What happens when cars crash head-on?Published 10:56am Thursday, June 6, 2013
Column: Ask a Trooper, by Jacalyn Sticha
Q. There is an article I have read, many times, that goes through the first second of a fatal crash. I was wondering if it is accurate?
A. I am familiar with it, and I found an old copy. The author is unknown; nonetheless, the essay has been read, likely, by millions in the United States. Many variables would alter the timing and outcome of a crash: speed, location of impact, car safety features, age of occupants, etc. However, it does accurately represent the violent nature of a crash and how quickly it happens, as well as the increase in severity when a motorist is not buckled up. I think you can consider it a good reminder.
Here it is:
Do you know what happens in the first fatal second after a car going 55 mph hits a solid object?
1. In the first 10th of a second, the front bumper and grill collapse.
2. The second 10th finds the hood crumbling, rising and striking the windshield as the spinning rear wheels lift from the ground. Simultaneously, fenders begin wrapping themselves around the solid object. Although the car’s frame has been halted, the rest of the car is still going 55 mph. Instinct causes the driver to stiffen his legs against the crash, and they snap at the knee joint.
3. During the third 10th of the second, the steering wheel starts to disintegrate and the steering column aims for the driver’s chest.

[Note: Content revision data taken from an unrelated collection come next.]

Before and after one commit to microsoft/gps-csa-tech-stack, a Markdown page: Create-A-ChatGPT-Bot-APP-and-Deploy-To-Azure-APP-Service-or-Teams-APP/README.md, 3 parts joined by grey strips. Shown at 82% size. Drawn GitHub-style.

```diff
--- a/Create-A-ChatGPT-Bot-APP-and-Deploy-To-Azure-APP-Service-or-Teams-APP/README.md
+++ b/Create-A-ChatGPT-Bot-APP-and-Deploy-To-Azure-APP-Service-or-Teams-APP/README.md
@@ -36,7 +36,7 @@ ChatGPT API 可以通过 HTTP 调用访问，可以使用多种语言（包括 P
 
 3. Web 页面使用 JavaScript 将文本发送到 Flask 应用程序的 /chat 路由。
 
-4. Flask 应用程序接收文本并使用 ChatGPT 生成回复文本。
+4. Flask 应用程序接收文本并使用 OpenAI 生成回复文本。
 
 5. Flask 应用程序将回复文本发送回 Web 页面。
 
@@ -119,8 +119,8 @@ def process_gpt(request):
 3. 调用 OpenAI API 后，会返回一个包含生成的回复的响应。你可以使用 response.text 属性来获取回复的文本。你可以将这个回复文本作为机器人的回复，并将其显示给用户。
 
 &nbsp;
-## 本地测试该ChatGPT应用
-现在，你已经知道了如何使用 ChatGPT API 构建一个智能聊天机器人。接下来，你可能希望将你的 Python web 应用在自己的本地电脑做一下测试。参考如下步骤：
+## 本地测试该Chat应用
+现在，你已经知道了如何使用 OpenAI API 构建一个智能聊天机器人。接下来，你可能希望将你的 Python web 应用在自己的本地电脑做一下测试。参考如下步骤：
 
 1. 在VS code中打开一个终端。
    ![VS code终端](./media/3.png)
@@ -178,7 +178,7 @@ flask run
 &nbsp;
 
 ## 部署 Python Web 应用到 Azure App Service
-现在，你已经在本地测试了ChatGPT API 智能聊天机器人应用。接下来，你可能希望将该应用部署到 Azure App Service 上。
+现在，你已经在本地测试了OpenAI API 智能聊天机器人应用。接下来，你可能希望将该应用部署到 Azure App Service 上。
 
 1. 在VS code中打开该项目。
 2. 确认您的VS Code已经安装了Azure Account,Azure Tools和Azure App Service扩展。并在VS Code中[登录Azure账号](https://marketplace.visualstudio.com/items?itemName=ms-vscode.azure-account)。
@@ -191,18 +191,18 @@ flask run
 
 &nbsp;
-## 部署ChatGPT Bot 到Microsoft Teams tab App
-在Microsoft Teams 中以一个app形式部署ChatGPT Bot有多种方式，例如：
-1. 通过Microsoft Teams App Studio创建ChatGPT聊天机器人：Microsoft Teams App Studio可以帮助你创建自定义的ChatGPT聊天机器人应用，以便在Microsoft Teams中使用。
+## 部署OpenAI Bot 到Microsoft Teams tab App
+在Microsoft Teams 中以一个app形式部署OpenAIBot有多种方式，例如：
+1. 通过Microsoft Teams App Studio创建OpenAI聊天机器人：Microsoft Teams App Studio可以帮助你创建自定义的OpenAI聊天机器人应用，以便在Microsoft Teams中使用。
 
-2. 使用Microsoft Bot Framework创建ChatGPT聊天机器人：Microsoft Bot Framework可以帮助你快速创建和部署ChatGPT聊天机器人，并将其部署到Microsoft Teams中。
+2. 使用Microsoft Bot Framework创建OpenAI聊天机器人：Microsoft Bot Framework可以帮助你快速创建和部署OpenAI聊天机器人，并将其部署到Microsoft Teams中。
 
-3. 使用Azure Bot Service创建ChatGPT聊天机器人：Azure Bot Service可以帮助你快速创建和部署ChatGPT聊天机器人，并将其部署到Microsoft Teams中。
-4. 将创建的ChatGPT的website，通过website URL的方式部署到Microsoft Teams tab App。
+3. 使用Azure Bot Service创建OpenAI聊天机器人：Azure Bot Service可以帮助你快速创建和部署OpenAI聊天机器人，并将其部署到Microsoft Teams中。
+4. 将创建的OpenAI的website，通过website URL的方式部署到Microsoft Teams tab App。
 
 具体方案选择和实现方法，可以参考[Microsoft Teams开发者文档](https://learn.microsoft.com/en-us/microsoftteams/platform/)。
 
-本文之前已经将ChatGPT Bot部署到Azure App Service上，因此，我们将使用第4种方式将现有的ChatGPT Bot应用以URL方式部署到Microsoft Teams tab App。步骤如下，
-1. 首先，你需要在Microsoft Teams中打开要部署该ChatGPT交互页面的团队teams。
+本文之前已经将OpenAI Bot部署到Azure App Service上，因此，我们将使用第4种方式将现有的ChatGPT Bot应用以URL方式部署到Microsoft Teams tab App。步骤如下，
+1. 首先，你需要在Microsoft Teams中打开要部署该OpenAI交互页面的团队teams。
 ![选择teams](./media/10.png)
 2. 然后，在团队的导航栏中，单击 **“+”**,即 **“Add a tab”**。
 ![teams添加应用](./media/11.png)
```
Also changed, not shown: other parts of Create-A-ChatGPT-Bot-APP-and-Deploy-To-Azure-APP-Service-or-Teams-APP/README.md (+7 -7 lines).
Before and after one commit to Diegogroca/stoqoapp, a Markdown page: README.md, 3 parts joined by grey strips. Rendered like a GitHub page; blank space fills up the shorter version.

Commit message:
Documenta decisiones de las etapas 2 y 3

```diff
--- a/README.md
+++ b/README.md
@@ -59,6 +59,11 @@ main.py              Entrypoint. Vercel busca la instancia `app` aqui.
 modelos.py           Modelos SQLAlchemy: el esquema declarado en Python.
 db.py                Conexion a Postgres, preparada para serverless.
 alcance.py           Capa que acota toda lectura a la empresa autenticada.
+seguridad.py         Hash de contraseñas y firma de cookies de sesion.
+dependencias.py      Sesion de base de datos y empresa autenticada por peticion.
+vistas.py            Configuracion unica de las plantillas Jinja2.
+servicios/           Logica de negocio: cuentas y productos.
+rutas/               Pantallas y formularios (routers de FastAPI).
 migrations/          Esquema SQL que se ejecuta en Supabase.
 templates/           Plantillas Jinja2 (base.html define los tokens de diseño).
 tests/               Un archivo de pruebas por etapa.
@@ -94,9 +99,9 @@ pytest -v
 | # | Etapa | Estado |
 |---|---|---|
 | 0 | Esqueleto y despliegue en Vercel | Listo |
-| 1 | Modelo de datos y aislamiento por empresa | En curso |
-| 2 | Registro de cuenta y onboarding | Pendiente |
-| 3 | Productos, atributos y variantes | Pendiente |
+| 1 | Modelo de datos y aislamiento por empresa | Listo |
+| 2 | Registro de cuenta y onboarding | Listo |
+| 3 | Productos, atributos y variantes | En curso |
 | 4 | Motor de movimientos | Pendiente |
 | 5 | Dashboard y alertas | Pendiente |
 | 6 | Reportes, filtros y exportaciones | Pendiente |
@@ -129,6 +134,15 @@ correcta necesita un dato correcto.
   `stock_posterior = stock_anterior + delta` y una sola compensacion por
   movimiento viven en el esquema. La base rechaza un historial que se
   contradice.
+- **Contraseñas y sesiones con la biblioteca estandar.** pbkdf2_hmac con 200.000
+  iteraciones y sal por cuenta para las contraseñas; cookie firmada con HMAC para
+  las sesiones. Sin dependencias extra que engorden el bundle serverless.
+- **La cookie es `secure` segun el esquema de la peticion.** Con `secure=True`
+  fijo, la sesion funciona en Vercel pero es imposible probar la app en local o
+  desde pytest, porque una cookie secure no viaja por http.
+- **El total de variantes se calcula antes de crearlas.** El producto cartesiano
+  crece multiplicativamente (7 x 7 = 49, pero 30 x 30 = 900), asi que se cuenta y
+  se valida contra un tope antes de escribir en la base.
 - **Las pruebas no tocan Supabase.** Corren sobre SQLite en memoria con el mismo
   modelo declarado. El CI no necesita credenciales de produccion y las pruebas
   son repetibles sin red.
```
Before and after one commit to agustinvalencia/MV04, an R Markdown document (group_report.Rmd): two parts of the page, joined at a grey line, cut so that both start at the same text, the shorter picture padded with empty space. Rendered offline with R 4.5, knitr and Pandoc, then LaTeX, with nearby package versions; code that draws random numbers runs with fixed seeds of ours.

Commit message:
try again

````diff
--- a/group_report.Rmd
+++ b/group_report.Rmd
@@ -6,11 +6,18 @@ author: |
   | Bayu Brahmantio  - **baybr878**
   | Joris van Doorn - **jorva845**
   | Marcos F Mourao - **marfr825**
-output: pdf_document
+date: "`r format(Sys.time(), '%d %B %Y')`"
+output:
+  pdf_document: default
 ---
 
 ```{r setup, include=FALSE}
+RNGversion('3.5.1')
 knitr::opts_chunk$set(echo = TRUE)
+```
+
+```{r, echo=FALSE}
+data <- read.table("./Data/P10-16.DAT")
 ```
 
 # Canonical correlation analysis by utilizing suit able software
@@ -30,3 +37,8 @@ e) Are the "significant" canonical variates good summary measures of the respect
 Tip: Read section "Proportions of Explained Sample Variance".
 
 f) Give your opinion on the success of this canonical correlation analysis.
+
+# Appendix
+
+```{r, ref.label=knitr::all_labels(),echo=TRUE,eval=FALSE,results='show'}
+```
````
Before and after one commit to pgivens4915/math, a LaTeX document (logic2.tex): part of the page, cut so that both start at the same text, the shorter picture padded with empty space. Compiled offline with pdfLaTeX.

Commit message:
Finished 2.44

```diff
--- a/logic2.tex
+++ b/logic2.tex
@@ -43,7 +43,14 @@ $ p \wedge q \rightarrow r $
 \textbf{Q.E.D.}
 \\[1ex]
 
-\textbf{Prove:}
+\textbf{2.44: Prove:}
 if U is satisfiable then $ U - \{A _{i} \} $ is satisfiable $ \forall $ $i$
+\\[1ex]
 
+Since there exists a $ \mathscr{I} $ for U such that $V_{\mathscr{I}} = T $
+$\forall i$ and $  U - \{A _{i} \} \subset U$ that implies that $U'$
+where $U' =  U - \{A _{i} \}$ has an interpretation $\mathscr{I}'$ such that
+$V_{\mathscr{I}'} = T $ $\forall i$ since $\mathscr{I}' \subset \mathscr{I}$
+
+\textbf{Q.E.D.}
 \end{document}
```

4. The fourth 10th of the second finds two feet of the car’s front end wrecked, while the rear end still moves at 35 mph. The driver’s body is still traveling at 55 mph.
5. In the fifth 10th of a second, the driver is impaled on the steering column, and blood rushes into his lungs.
6. The sixth 10th of a second, the impact has built up to the point that the driver’s feet are ripped out of tightly laced shoes. The brake pedal breaks off. The car frame buckles in the middle. The driver’s head smashes into the windshield as the rear wheels, still spinning, fall back to the earth.
7. In the seventh 10th of a second, hinges rip loose, doors fly open and the seats break free, striking the driver from behind.
8. The seat striking the driver does not bother him because he is already dead. The last three 10ths of a second mean nothing to the driver.
Moral: You may choose to break the law and not buckle up. However, you cannot break the laws of physics.
Q. I was on the interstate shoulder, taking a phone call, and a state trooper pulled in behind me. He asked if everything was OK and advised me that it is illegal to stop on a freeway shoulder except for emergencies. Is this right?
A. First, thank you, for being safety-minded and avoiding distracted driving. Freeway shoulders are off limits, except in an emergency. This has been restricted since their inception, long before cellphones, as it provides for a safer environment. Signs are posted at all entrance ramps onto the freeway. Pedestrians, bicycles, motorized bicycles and non-motorized traffic also are prohibited onto the freeway.
We encourage motorists to exit the freeway and find a safe/legal place to stop and use their phones. Vehicles stopped on the shoulder create a safety hazard, with high speeds and limited space; shoulders should only be used if a driver has no choice. In addition, restricting shoulder use helps reduce vehicles merging slowly and abruptly back into fast moving traffic.
This is also the reason for freeways being access controlled and having acceleration/deceleration lanes and ramps; minimize extreme differences in speeds, remove intersections and crossing problems and limiting unexpected obstacles.
When dispatch receives a call about a vehicle on the freeway shoulder, a trooper is sent — when the trooper arrives, the vehicle and driver are, often, gone or just chatting on the phone. This consumes a great deal of a trooper’s time, preventing him or her from utilizing time as efficiently as possible with such great daily demand. On other roadways, I would always encourage motorists to find a safe place to pull over well away from the travel portion of the roadway.
Jacalyn Sticha is a sergeant with the Minnesota State Patrol.